Advertising is worryingly ubiquitous in apps marketed to and played by children aged five and even younger, according to a US study.
In some cases, kids can spend more time watching the ads than actually playing the game.
Researchers from the University of Michigan’s C. Mott Children’s Hospital reviewed 135 commonly downloaded apps and found 95% included a least one form of advertising.
Play was frequently interrupted by pop-up video ads, persuasion by commercial characters to make in-app purchases to enhance the game experience, and overt banner ads that could be distracting, misleading and not always age-appropriate.
Paediatrician and developmental behaviour expert Jenny Radesky says her team’s findings, reported in a paper published in the Journal of Developmental & Behavioral Pediatrics, show that the market is “a wild west”, with a lot of apps more focused on making money than the child’s play experience.
“This has important implications for advertising regulation, the ethics of child app design, as well as how parents discern which children’s apps are worth downloading,” she says.
It’s an emerging area of concern and of research interest. A study released last year found that children “both resist and resign themselves” to the advertising strategies in games, for example, while in April US researchers highlighted how much the appearance of a popular character in an app can influence a child’s decisions.
For Radesky, one of the major issues is that digital advertising in apps is quite personalised and ever present, so children may think it’s just part of the game.
In the latest study, all free apps surveyed contained advertising, compared with 88% of purchased apps. Advertising videos interrupted play in more than a third of all apps but more than half of the free ones, while in-app purchase options were present in a third of all, but 41% of free apps.
This discrepancy worries Radesky because, she says, children from lower-income families are more likely to play free apps, which are packed with more distracting and persuasive ads.
Overt banner ads covering the sides or top or bottom of the screen during gameplay were present in 17% of all apps and 27% of free apps. Some banners promoted adult-appropriate apps that required a user to watch the full promo before a box could be closed.
The researchers also documented prompts to share information. This was most commonly related to their progress or score on the game, but 17 apps requested phone permission, 11 asked for microphone permission, nine asked for camera permission and six requested location permission.

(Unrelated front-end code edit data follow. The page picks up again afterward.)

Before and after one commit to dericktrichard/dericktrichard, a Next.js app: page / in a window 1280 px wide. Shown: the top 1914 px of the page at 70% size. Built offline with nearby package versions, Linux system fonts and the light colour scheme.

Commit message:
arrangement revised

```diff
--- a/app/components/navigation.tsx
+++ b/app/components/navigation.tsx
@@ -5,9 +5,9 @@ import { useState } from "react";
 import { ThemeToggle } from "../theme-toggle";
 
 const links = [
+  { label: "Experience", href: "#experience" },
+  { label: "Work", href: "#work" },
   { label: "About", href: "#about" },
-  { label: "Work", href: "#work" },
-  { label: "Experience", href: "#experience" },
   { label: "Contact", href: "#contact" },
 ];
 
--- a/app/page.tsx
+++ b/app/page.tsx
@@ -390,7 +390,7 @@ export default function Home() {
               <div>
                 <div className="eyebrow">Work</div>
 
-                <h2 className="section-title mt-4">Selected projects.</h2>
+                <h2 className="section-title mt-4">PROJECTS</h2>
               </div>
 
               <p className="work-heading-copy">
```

While some of the permissions were likely sought to allow certain functions during play, the authors point out that collecting data on a child’s location is a potential violation of the US Children’s Online Privacy Protection Act.

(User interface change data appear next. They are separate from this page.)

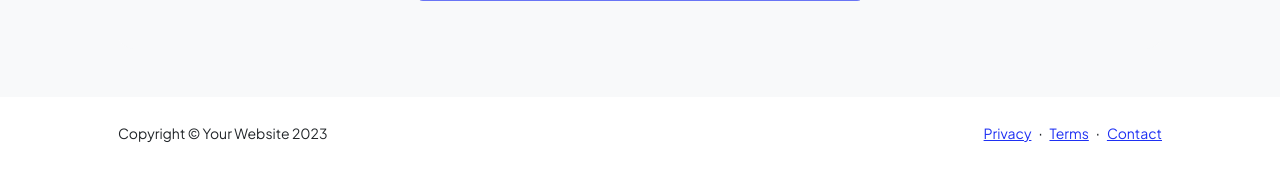
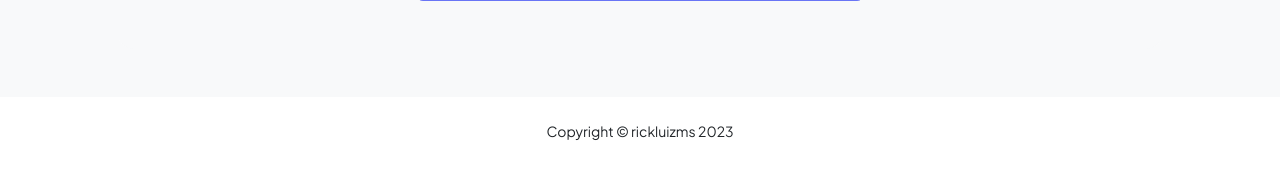
Before and after one commit to rickluizms/portfolio_me, a Flask app: page /contact in a window 1280 px wide. Shown: the part 811-980 px from the top of the page. After the commit the page ends 951 px from the top, so only its background shows below. Run offline with Flask 3, Linux system fonts and the light colour scheme; some libraries are stand-ins or nearby versions.

Commit message:
Update commit

```diff
--- /dev/null
+++ b/requirements.txt
@@ -0,0 +1 @@
+smtplib
--- a/templates/base.html
+++ b/templates/base.html
@@ -64,15 +64,8 @@
     <!-- Footer-->
     <footer class="bg-white py-4 mt-auto">
         <div class="container px-5">
-            <div class="row align-items-center justify-content-between flex-column flex-sm-row">
-                <div class="col-auto"><div class="small m-0">Copyright &copy; Your Website 2023</div></div>
-                <div class="col-auto">
-                    <a class="small" href="#!">Privacy</a>
-                    <span class="mx-1">&middot;</span>
-                    <a class="small" href="#!">Terms</a>
-                    <span class="mx-1">&middot;</span>
-                    <a class="small" href="#!">Contact</a>
-                </div>
+            <div class="row align-items-center justify-content-center flex-column flex-sm-row">
+                <div class="col-auto"><div class="small m-0">Copyright &copy; rickluizms 2023</div></div>
             </div>
         </div>
     </footer>
--- a/templates/contact.html
+++ b/templates/contact.html
@@ -14,13 +14,6 @@
                 </div>
                 <div class="row gx-5 justify-content-center">
                     <div class="col-lg-8 col-xl-6">
-                        <!-- * * * * * * * * * * * * * * *-->
-                        <!-- * * SB Forms Contact Form * *-->
-                        <!-- * * * * * * * * * * * * * * *-->
-                        <!-- This form is pre-integrated with SB Forms.-->
-                        <!-- To make this form functional, sign up at-->
-                        <!-- https://startbootstrap.com/solution/contact-forms-->
-                        <!-- to get an API token!-->
                         <form id="contactForm" data-sb-form-api-token="API_TOKEN">
                             <!-- Name input-->
                             <div class="form-floating mb-3">
@@ -54,9 +47,6 @@
                             <div class="d-none" id="submitSuccessMessage">
                                 <div class="text-center mb-3">
                                     <div class="fw-bolder">Form submission successful!</div>
-                                    To activate this form, sign up at
-                                    <br />
-                                    <a href="https://startbootstrap.com/solution/contact-forms">https://startbootstrap.com/solution/contact-forms</a>
                                 </div>
                             </div>
                             <!-- Submit error message-->
--- a/templates/projects.html
+++ b/templates/projects.html
@@ -97,8 +97,8 @@
     <section class="py-5 bg-gradient-primary-to-secondary text-white">
         <div class="container px-5 my-5">
             <div class="text-center">
-                <h2 class="display-4 fw-bolder mb-4">Let's build something together</h2>
-                <a class="btn btn-outline-light btn-lg px-5 py-3 fs-6 fw-bolder" href="contact.html">Contact me</a>
+                <h2 class="display-4 fw-bolder mb-4">Vamos trabalhar juntos</h2>
+                <a class="btn btn-outline-light btn-lg px-5 py-3 fs-6 fw-bolder" href="https://wa.me/5535992054006">Contato</a>
             </div>
         </div>
     </section>
```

Television advertising regulations in the US also limit commercial breaks during viewing segments, but there are no regulations focused on digital advertising approaches for children.